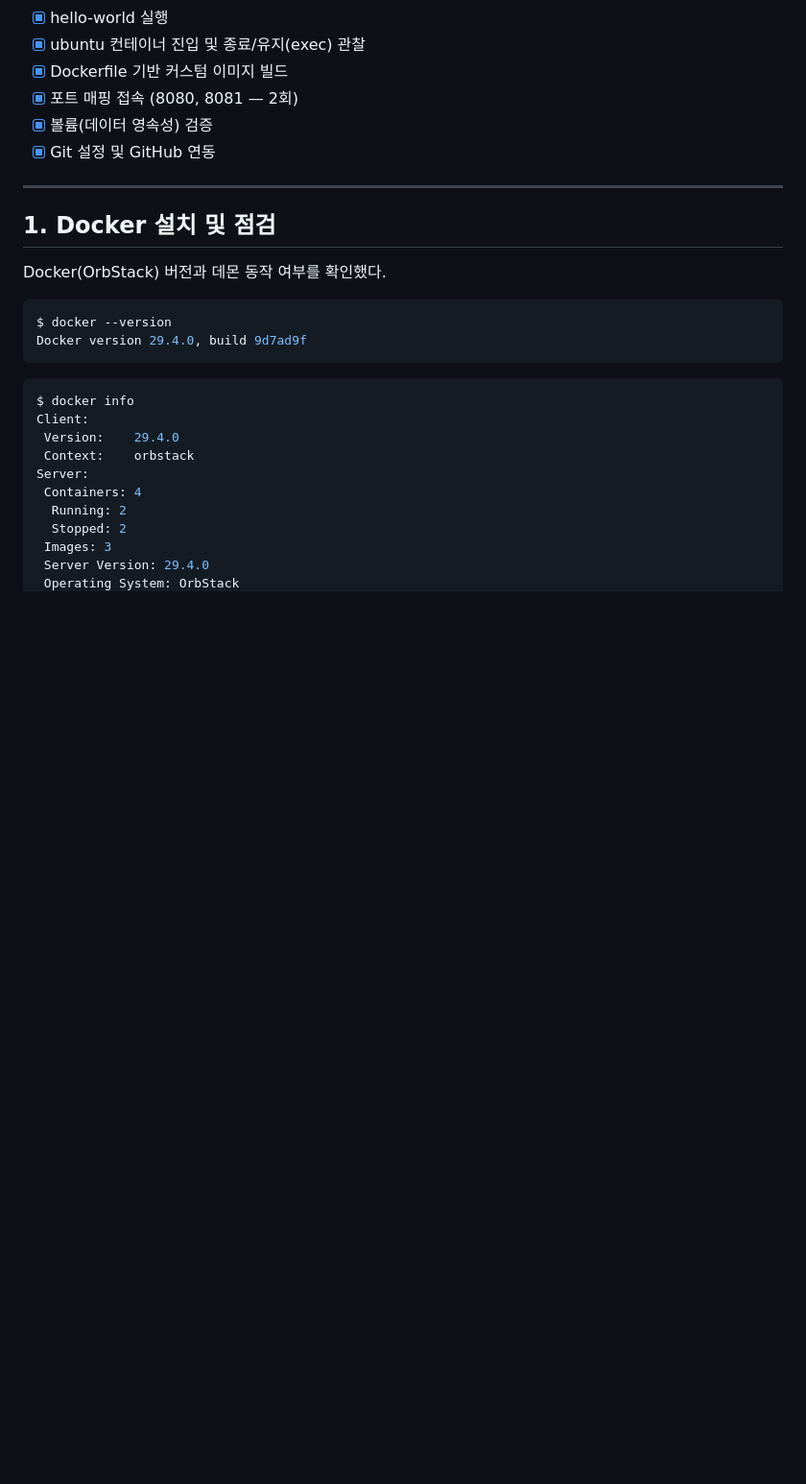
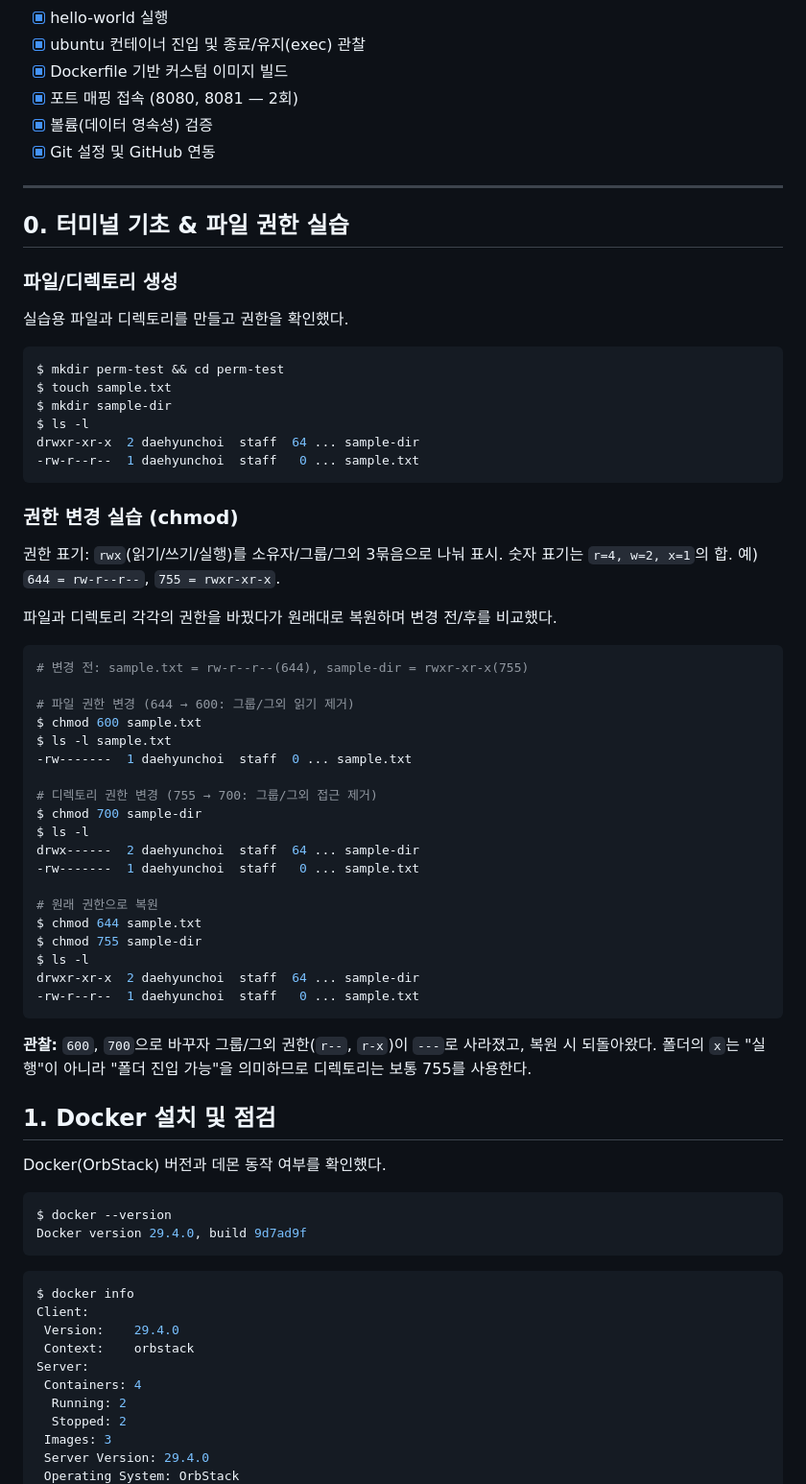
Before and after one commit to daehyunchoi-cell/developer-workstation, a Markdown page: README.md, the part around the change. Shown at 96% size. Drawn GitHub-style; blank space fills up the shorter version.

Commit message:
권한 실습 및 터미널 기초 로그 추가

````diff
--- a/README.md
+++ b/README.md
@@ -24,6 +24,52 @@ Docker, Git, Linux CLI를 활용하여 재현 가능한 개발 워크스테이
 - [x] Git 설정 및 GitHub 연동
 
 ---
+
+## 0. 터미널 기초 & 파일 권한 실습
+
+### 파일/디렉토리 생성
+
+실습용 파일과 디렉토리를 만들고 권한을 확인했다.
+
+```bash
+$ mkdir perm-test && cd perm-test
+$ touch sample.txt
+$ mkdir sample-dir
+$ ls -l
+drwxr-xr-x  2 daehyunchoi  staff  64 ... sample-dir
+-rw-r--r--  1 daehyunchoi  staff   0 ... sample.txt
+```
+
+### 권한 변경 실습 (chmod)
+
+권한 표기: `rwx`(읽기/쓰기/실행)를 소유자/그룹/그외 3묶음으로 나눠 표시.
+숫자 표기는 `r=4, w=2, x=1`의 합. 예) `644 = rw-r--r--`, `755 = rwxr-xr-x`.
+
+파일과 디렉토리 각각의 권한을 바꿨다가 원래대로 복원하며 변경 전/후를 비교했다.
+
+```bash
+# 변경 전: sample.txt = rw-r--r--(644), sample-dir = rwxr-xr-x(755)
+
+# 파일 권한 변경 (644 → 600: 그룹/그외 읽기 제거)
+$ chmod 600 sample.txt
+$ ls -l sample.txt
+-rw-------  1 daehyunchoi  staff  0 ... sample.txt
+
+# 디렉토리 권한 변경 (755 → 700: 그룹/그외 접근 제거)
+$ chmod 700 sample-dir
+$ ls -l
+drwx------  2 daehyunchoi  staff  64 ... sample-dir
+-rw-------  1 daehyunchoi  staff   0 ... sample.txt
+
+# 원래 권한으로 복원
+$ chmod 644 sample.txt
+$ chmod 755 sample-dir
+$ ls -l
+drwxr-xr-x  2 daehyunchoi  staff  64 ... sample-dir
+-rw-r--r--  1 daehyunchoi  staff   0 ... sample.txt
+```
+
+**관찰:** `600`, `700`으로 바꾸자 그룹/그외 권한(`r--`, `r-x`)이 `---`로 사라졌고, 복원 시 되돌아왔다. 폴더의 `x`는 "실행"이 아니라 "폴더 진입 가능"을 의미하므로 디렉토리는 보통 755를 사용한다.
 
 ## 1. Docker 설치 및 점검
 
````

==============================

> [Work required] Restate the full listing verbatim and drop every picture.

> [Solved exercise]
Before and after one commit to daehyunchoi-cell/developer-workstation, a Markdown page: README.md, the part around the change. Shown at 96% size. Drawn GitHub-style; blank space fills up the shorter version.

Commit message:
권한 실습 및 터미널 기초 로그 추가

````diff
--- a/README.md
+++ b/README.md
@@ -24,6 +24,52 @@ Docker, Git, Linux CLI를 활용하여 재현 가능한 개발 워크스테이
 - [x] Git 설정 및 GitHub 연동
 
 ---
+
+## 0. 터미널 기초 & 파일 권한 실습
+
+### 파일/디렉토리 생성
+
+실습용 파일과 디렉토리를 만들고 권한을 확인했다.
+
+```bash
+$ mkdir perm-test && cd perm-test
+$ touch sample.txt
+$ mkdir sample-dir
+$ ls -l
+drwxr-xr-x  2 daehyunchoi  staff  64 ... sample-dir
+-rw-r--r--  1 daehyunchoi  staff   0 ... sample.txt
+```
+
+### 권한 변경 실습 (chmod)
+
+권한 표기: `rwx`(읽기/쓰기/실행)를 소유자/그룹/그외 3묶음으로 나눠 표시.
+숫자 표기는 `r=4, w=2, x=1`의 합. 예) `644 = rw-r--r--`, `755 = rwxr-xr-x`.
+
+파일과 디렉토리 각각의 권한을 바꿨다가 원래대로 복원하며 변경 전/후를 비교했다.
+
+```bash
+# 변경 전: sample.txt = rw-r--r--(644), sample-dir = rwxr-xr-x(755)
+
+# 파일 권한 변경 (644 → 600: 그룹/그외 읽기 제거)
+$ chmod 600 sample.txt
+$ ls -l sample.txt
+-rw-------  1 daehyunchoi  staff  0 ... sample.txt
+
+# 디렉토리 권한 변경 (755 → 700: 그룹/그외 접근 제거)
+$ chmod 700 sample-dir
+$ ls -l
+drwx------  2 daehyunchoi  staff  64 ... sample-dir
+-rw-------  1 daehyunchoi  staff   0 ... sample.txt
+
+# 원래 권한으로 복원
+$ chmod 644 sample.txt
+$ chmod 755 sample-dir
+$ ls -l
+drwxr-xr-x  2 daehyunchoi  staff  64 ... sample-dir
+-rw-r--r--  1 daehyunchoi  staff   0 ... sample.txt
+```
+
+**관찰:** `600`, `700`으로 바꾸자 그룹/그외 권한(`r--`, `r-x`)이 `---`로 사라졌고, 복원 시 되돌아왔다. 폴더의 `x`는 "실행"이 아니라 "폴더 진입 가능"을 의미하므로 디렉토리는 보통 755를 사용한다.
 
 ## 1. Docker 설치 및 점검
 
````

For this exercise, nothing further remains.